Mark Frost (born November 25, 1953) is an American novelist, screenwriter, director and film producer, best known as a writer for the television series Hill Street Blues and as the co-creator of the television series Twin Peaks.
Frost was a writer for the NBC television series Hill Street Blues. He co-created the ABC television series Twin Peaks and On the Air with David Lynch. He co-wrote and directed the film Storyville, co-wrote Fantastic Four and wrote The Greatest Game Ever Played, based on his book of the same name.
His other books on golf are The Match: The Day the Game of Golf Changed Forever, about a 1956 match pitting pros Ben Hogan and Byron Nelson against amateurs Harvie Ward and Ken Venturi, and The Grand Slam, about the 1930 golf season of Bobby Jones. His fictional works include The List of Seven, The Six Messiahs, and The Second Objective.
Born in New York City, Frost moved with his family to Los Angeles during his childhood. He is the son of Mary Virginia Calhoun and actor Warren Frost, whom he cast as Dr. Hayward in Twin Peaks, and the brother of actress Lindsay Frost and writer Scott Frost. His nephew is Major League Baseball player Lucas Giolito.

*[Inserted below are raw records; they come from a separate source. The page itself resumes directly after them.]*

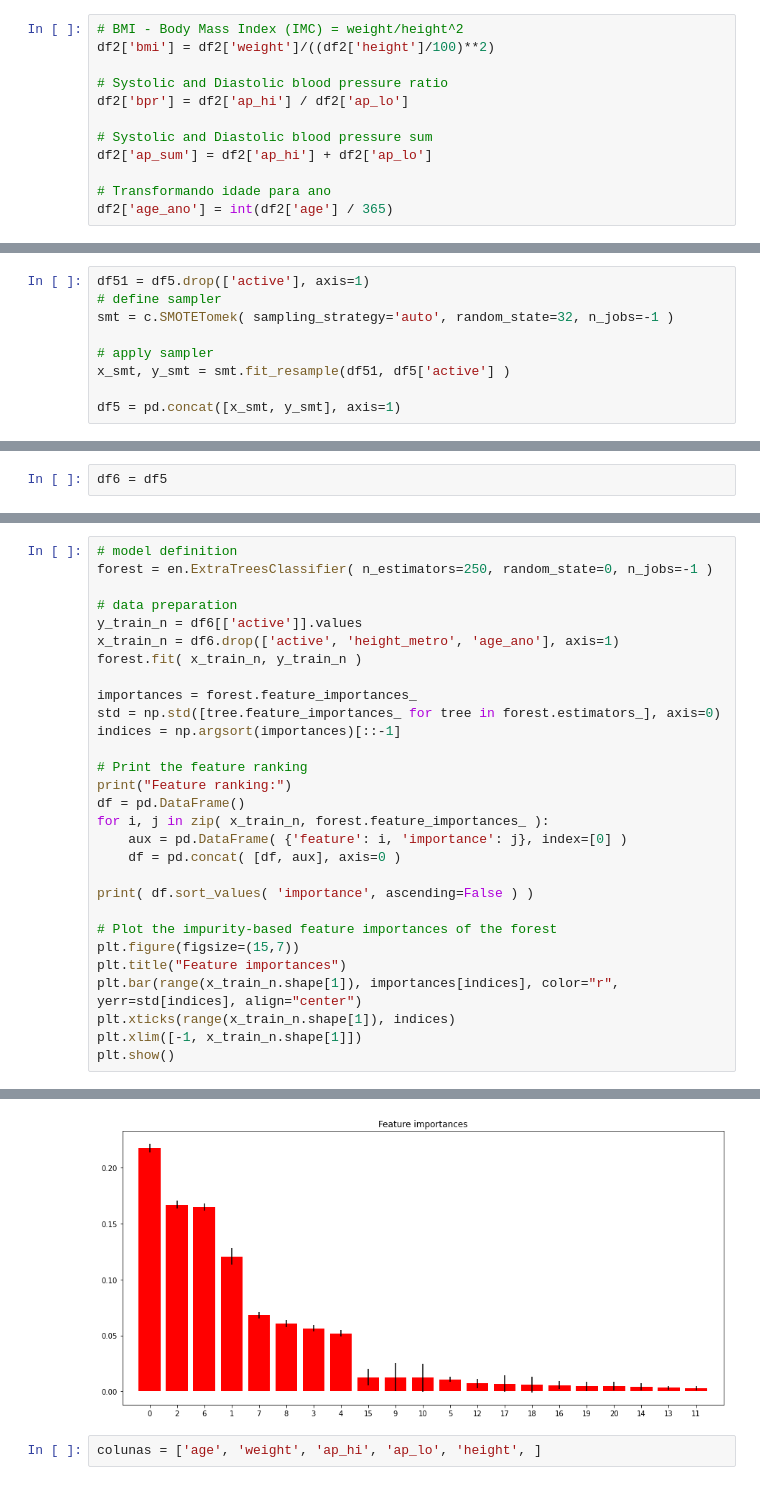
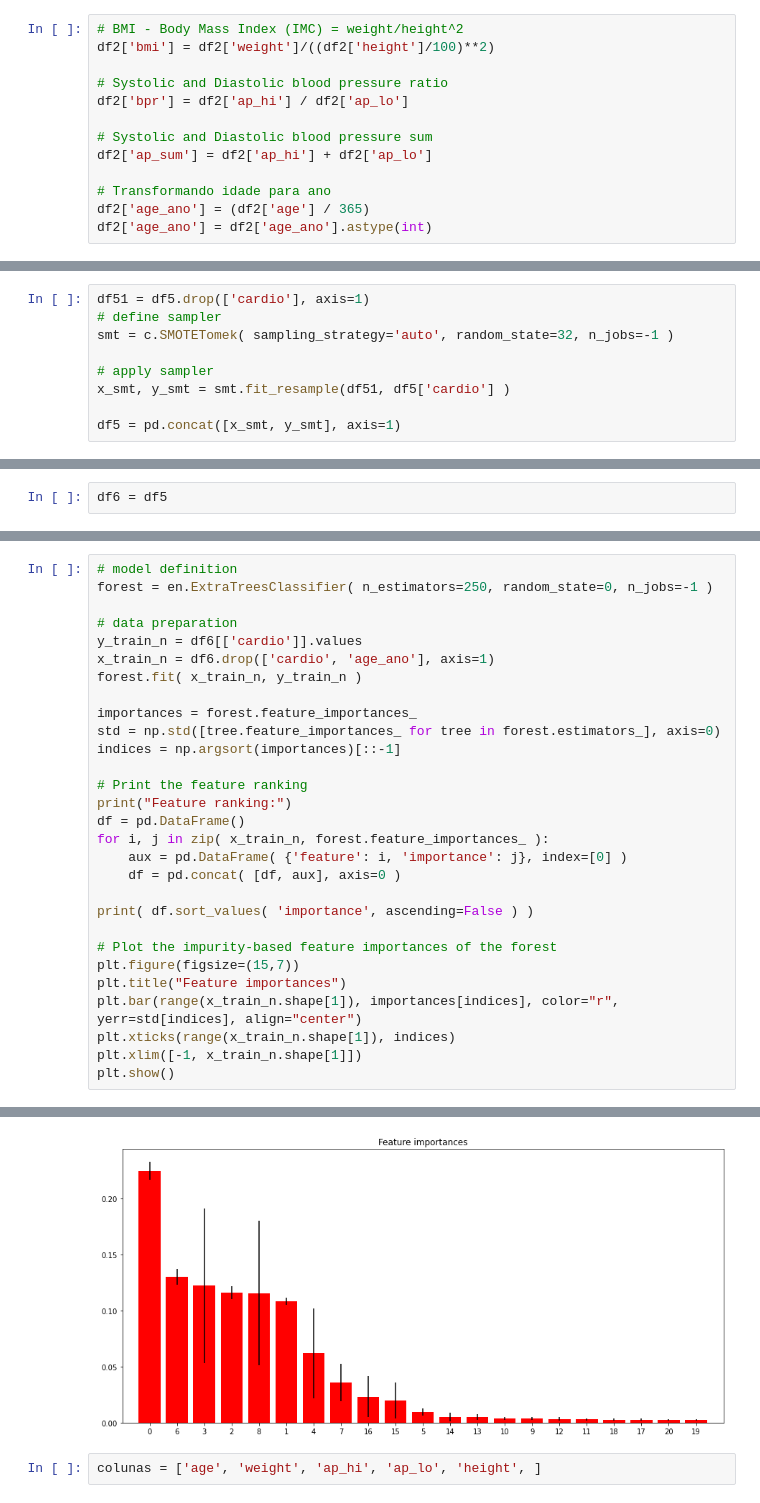
Before and after one commit to LeoFMedeiros/Projeto01-Doencas-Cardiacas, a Jupyter notebook: Projeto01_Leonardo_Medeiros.ipynb, the cells around one changed output, grey strips where cells are left out. Cells and saved outputs as stored; diff of their text form.

```diff
--- a/Projeto01_Leonardo_Medeiros.ipynb
+++ b/Projeto01_Leonardo_Medeiros.ipynb
@@ -328,7 +328,8 @@ df2['bpr'] = df2['ap_hi'] / df2['ap_lo']
 df2['ap_sum'] = df2['ap_hi'] + df2['ap_lo']
 
 # Transformando idade para ano
-df2['age_ano'] = int(df2['age'] / 365)
+df2['age_ano'] = (df2['age'] / 365)
+df2['age_ano'] = df2['age_ano'].astype(int)
 # %% [markdown]
 # 3.0 Filtrando os dados
 # %%
@@ -546,12 +546,12 @@ dtype: object
 # %%
 df5 = df5.drop(['id'], axis = 1)
 # %%
-df51 = df5.drop(['active'], axis=1)
+df51 = df5.drop(['cardio'], axis=1)
 # define sampler
 smt = c.SMOTETomek( sampling_strategy='auto', random_state=32, n_jobs=-1 )
 
 # apply sampler
-x_smt, y_smt = smt.fit_resample(df51, df5['active'] )
+x_smt, y_smt = smt.fit_resample(df51, df5['cardio'] )
 
 df5 = pd.concat([x_smt, y_smt], axis=1)
 # %%
@@ -657,8 +657,8 @@ dtype: int64
 forest = en.ExtraTreesClassifier( n_estimators=250, random_state=0, n_jobs=-1 )
 
 # data preparation
-y_train_n = df6[['active']].values
-x_train_n = df6.drop(['active', 'height_metro', 'age_ano'], axis=1)
+y_train_n = df6[['cardio']].values
+x_train_n = df6.drop(['cardio', 'age_ano'], axis=1)
 forest.fit( x_train_n, y_train_n )
 
 importances = forest.feature_importances_
@@ -702,4 +702,4 @@ Feature ranking:
-[figure, old version]
+[figure, new version]
 # %%
 colunas = ['age', 'weight', 'ap_hi', 'ap_lo', 'height', ]
 # %% [markdown]
```
Also changed, not shown: parts of 20 cells of this notebook.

He graduated from the Carnegie Mellon School of Drama in 1975 with a BFA. Frost lives in Ventura County, California with his wife and son.